Brussels doesn't like to be ignored

Brussels is baring some teeth this week, as it becomes increasingly assertive in the face of US efforts to negotiate with different EU countries separately in areas now handled by Brussels.

This week’s spat is over a new set of security requirements the US wants to impose on European countries designed to keep track of who is entering and leaving the country. The US is demanding in-flight security officers aboard transatlantic flights, an electronic travel authorization system, and an accord to share further data on air passengers and lost and stolen passports.

The European Commission today shot the proposal down saying it was "unacceptable" and went "too far". But what they seem to be most angry about is that the US didn’t consult them and instead attempted to circumvent Brussels, taking their demands to the individual EU capitals. Jonathan Fauli, the head of the Commission’s Home Affairs department, told reporters yesterday,
"We don't negotiate matters which are dealt with in Washington with the state of California - that would be disrespectful and we expect the US to be similarly respectful of our law and system here. The USA knows perfectly well that there some things you come to Brussels to talk about.”
Many of the smaller European states, particularly those of Eastern Europe, would be eager to sign up to the additional security measures as a trade-off for being able to enter into visa-free travel agreements. Right now some EU citizens can enter the US without a visa, while others need to apply and pay for one in advance of their trip.

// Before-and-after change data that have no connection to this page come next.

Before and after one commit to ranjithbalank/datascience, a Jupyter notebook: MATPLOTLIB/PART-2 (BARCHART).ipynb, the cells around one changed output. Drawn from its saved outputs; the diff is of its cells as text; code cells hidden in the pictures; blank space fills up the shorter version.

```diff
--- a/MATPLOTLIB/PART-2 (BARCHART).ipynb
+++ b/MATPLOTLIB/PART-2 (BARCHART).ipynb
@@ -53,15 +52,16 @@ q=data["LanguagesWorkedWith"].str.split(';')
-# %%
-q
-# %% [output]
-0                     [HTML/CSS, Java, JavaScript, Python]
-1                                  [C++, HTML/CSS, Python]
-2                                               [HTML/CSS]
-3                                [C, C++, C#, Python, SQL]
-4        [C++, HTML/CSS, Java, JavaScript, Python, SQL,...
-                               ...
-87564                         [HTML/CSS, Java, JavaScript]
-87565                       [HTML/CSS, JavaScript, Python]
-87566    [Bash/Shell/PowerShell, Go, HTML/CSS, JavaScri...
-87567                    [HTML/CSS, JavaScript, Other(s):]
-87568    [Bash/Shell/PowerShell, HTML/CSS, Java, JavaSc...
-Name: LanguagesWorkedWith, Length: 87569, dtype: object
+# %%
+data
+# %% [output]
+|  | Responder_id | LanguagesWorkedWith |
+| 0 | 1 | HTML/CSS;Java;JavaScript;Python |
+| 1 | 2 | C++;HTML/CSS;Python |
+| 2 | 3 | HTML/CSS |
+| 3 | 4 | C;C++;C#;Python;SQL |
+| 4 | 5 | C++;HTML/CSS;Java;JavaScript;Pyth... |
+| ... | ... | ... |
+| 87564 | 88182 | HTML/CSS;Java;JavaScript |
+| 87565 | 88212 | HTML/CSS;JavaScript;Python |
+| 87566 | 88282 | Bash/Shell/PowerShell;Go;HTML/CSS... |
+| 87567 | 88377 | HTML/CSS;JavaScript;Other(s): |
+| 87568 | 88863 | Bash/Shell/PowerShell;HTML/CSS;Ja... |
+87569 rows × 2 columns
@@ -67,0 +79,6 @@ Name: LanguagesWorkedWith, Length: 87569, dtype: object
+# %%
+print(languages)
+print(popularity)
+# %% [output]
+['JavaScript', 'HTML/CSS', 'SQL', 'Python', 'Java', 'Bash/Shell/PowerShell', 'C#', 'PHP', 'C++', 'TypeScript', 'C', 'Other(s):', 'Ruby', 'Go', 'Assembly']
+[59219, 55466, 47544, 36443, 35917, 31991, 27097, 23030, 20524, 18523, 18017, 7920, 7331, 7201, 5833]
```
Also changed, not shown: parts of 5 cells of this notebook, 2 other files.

Citizens of Slovakia, Poland, Hungary, Lithuania, Latvia, Romania, Bulgaria, Greece and the Czech Republic must apply for visas to visit the United States.

The discrepancy has been a big point of contention because EU citizens now, in theory, all have the same type of passport, yet the particular state they come from determines whether or not they can enter the US. US citizens, on the other hand, can enter any EU country on the spot with no problem, although Brussels has threatened that this policy may be in jeopardy if a deal with the remaining EU nations isn’t worked out soon. Fauli threatened yesterday, "we have been extremely patient and we have not imposed a visa obligation on any category of US citizens, but our patience cannot last forever." Could the EU go to the "nuclear option"of making Americans get visas to visit Europe?

2 comments:

rz said...

This is exactly the type of issue where I approve of strong action on the EU level.

Russia is also very talented in picking apart the European Nations. When Russia banned Polish meat the EU should have stood as one, and let's not even get started about energy issues.

Jon Worth said...

The record of the US putting its foot in it with regard to the EU - look at Bush commenting on Turkey joining the EU. Plus with a consensus among many EU countries that the USA managed a better deal on transatlantic open skies than EU carriers did, it's no surprise that the Commission is getting a bit prickly about this one...

If the USA gives visa-free access to all EU 27 countries, then they might be able to impose some of their mad security plans in return.